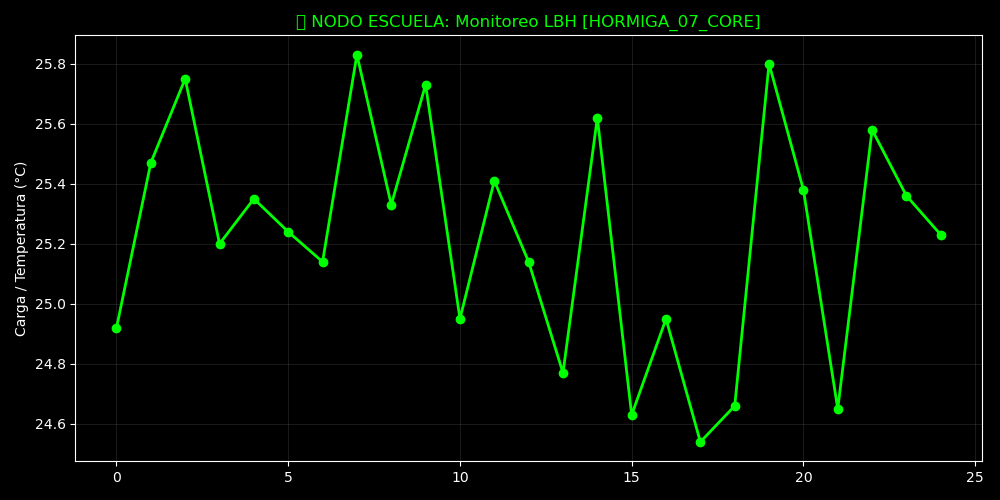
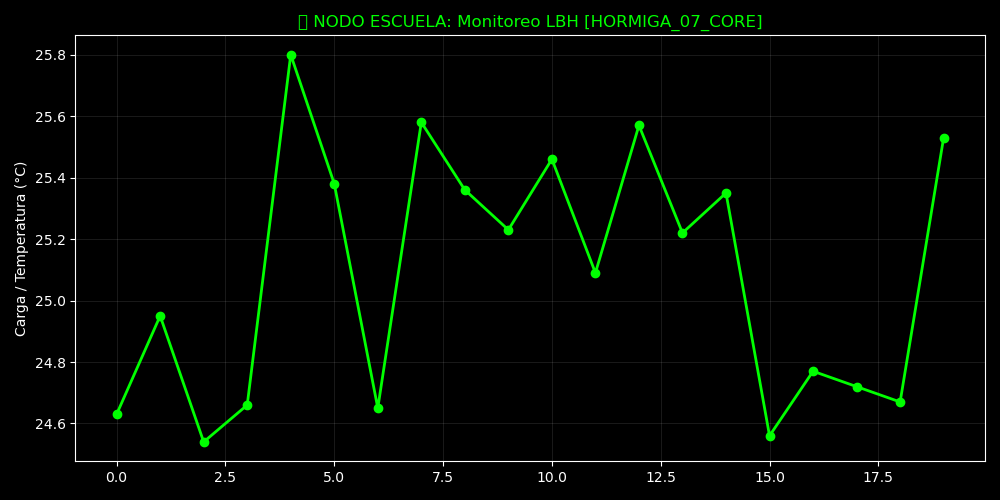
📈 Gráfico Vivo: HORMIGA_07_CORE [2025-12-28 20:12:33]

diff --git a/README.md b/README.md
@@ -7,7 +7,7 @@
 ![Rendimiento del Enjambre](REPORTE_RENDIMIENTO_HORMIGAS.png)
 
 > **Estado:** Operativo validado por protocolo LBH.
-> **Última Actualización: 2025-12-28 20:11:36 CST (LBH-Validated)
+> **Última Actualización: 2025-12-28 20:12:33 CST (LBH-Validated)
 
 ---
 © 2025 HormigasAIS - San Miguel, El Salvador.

**ACTION ITEM**. Each line holding the word "Actualización" must be copied from the data.

**WRITTEN REPLY**.
-> **Última Actualización: 2025-12-28 20:11:36 CST (LBH-Validated)
+> **Última Actualización: 2025-12-28 20:12:33 CST (LBH-Validated)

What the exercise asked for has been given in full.